→ **WORK REQUIRED**
Leave the pictures aside and give back every entry below word for word.

[Entries taken from a collection]
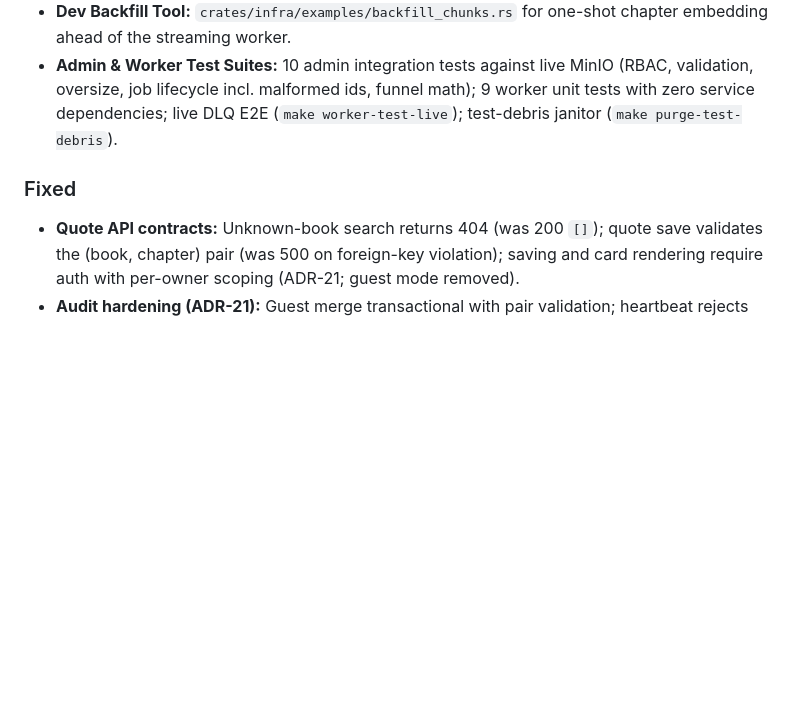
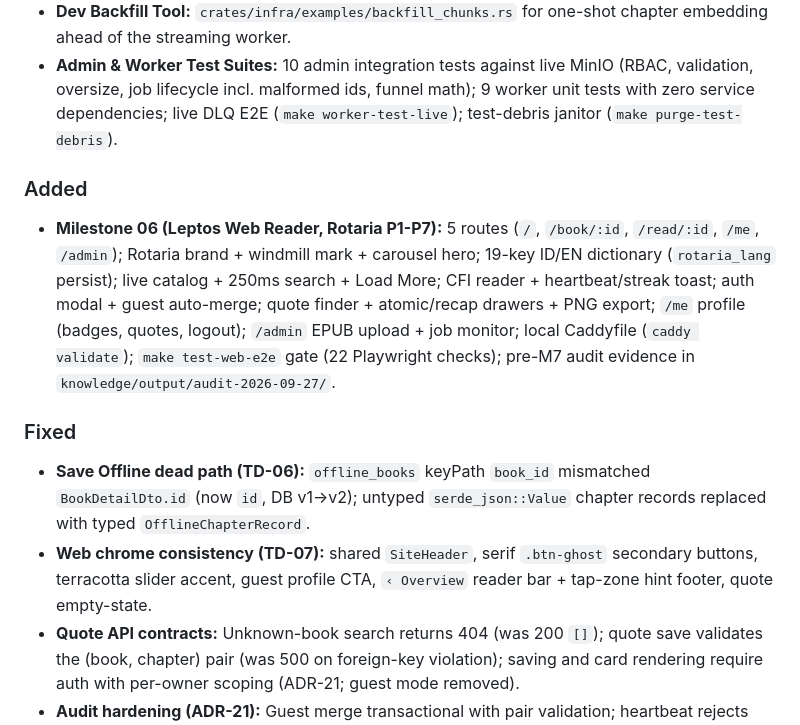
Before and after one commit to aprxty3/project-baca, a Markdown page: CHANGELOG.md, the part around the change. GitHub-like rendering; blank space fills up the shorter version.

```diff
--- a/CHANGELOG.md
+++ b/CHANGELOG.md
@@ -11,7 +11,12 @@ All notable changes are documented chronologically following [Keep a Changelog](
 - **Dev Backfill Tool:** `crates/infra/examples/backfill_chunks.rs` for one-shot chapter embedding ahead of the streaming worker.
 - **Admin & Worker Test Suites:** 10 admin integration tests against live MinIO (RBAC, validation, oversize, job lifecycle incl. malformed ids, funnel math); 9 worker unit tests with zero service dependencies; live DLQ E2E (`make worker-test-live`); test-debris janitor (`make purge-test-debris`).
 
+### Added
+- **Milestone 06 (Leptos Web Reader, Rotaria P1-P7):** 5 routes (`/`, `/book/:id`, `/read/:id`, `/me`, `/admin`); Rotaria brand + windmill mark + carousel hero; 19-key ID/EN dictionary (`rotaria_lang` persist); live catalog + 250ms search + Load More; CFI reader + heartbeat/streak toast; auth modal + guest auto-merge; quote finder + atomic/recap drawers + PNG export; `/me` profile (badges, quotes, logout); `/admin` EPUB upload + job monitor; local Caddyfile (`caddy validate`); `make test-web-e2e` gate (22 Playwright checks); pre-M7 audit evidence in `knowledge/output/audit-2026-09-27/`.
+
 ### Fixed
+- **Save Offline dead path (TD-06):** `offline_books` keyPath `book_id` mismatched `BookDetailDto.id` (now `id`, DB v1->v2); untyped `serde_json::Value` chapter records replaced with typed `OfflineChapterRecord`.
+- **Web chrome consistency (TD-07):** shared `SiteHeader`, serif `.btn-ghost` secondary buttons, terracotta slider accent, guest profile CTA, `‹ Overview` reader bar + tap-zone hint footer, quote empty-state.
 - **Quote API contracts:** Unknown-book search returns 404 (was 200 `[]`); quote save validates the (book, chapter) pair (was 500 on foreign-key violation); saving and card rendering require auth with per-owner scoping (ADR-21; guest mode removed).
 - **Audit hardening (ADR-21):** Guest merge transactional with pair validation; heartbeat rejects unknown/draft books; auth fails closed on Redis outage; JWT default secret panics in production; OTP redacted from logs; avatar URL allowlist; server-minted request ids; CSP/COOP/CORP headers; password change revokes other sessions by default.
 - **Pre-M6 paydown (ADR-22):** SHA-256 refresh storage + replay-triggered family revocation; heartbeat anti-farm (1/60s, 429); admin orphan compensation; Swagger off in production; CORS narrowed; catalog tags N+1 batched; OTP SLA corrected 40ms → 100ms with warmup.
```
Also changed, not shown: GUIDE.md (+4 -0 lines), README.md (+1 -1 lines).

→ **OUTPUT**
Before and after one commit to aprxty3/project-baca, a Markdown page: CHANGELOG.md, the part around the change. GitHub-like rendering; blank space fills up the shorter version.

```diff
--- a/CHANGELOG.md
+++ b/CHANGELOG.md
@@ -11,7 +11,12 @@ All notable changes are documented chronologically following [Keep a Changelog](
 - **Dev Backfill Tool:** `crates/infra/examples/backfill_chunks.rs` for one-shot chapter embedding ahead of the streaming worker.
 - **Admin & Worker Test Suites:** 10 admin integration tests against live MinIO (RBAC, validation, oversize, job lifecycle incl. malformed ids, funnel math); 9 worker unit tests with zero service dependencies; live DLQ E2E (`make worker-test-live`); test-debris janitor (`make purge-test-debris`).
 
+### Added
+- **Milestone 06 (Leptos Web Reader, Rotaria P1-P7):** 5 routes (`/`, `/book/:id`, `/read/:id`, `/me`, `/admin`); Rotaria brand + windmill mark + carousel hero; 19-key ID/EN dictionary (`rotaria_lang` persist); live catalog + 250ms search + Load More; CFI reader + heartbeat/streak toast; auth modal + guest auto-merge; quote finder + atomic/recap drawers + PNG export; `/me` profile (badges, quotes, logout); `/admin` EPUB upload + job monitor; local Caddyfile (`caddy validate`); `make test-web-e2e` gate (22 Playwright checks); pre-M7 audit evidence in `knowledge/output/audit-2026-09-27/`.
+
 ### Fixed
+- **Save Offline dead path (TD-06):** `offline_books` keyPath `book_id` mismatched `BookDetailDto.id` (now `id`, DB v1->v2); untyped `serde_json::Value` chapter records replaced with typed `OfflineChapterRecord`.
+- **Web chrome consistency (TD-07):** shared `SiteHeader`, serif `.btn-ghost` secondary buttons, terracotta slider accent, guest profile CTA, `‹ Overview` reader bar + tap-zone hint footer, quote empty-state.
 - **Quote API contracts:** Unknown-book search returns 404 (was 200 `[]`); quote save validates the (book, chapter) pair (was 500 on foreign-key violation); saving and card rendering require auth with per-owner scoping (ADR-21; guest mode removed).
 - **Audit hardening (ADR-21):** Guest merge transactional with pair validation; heartbeat rejects unknown/draft books; auth fails closed on Redis outage; JWT default secret panics in production; OTP redacted from logs; avatar URL allowlist; server-minted request ids; CSP/COOP/CORP headers; password change revokes other sessions by default.
 - **Pre-M6 paydown (ADR-22):** SHA-256 refresh storage + replay-triggered family revocation; heartbeat anti-farm (1/60s, 429); admin orphan compensation; Swagger off in production; CORS narrowed; catalog tags N+1 batched; OTP SLA corrected 40ms → 100ms with warmup.
```
Also changed, not shown: GUIDE.md (+4 -0 lines), README.md (+1 -1 lines).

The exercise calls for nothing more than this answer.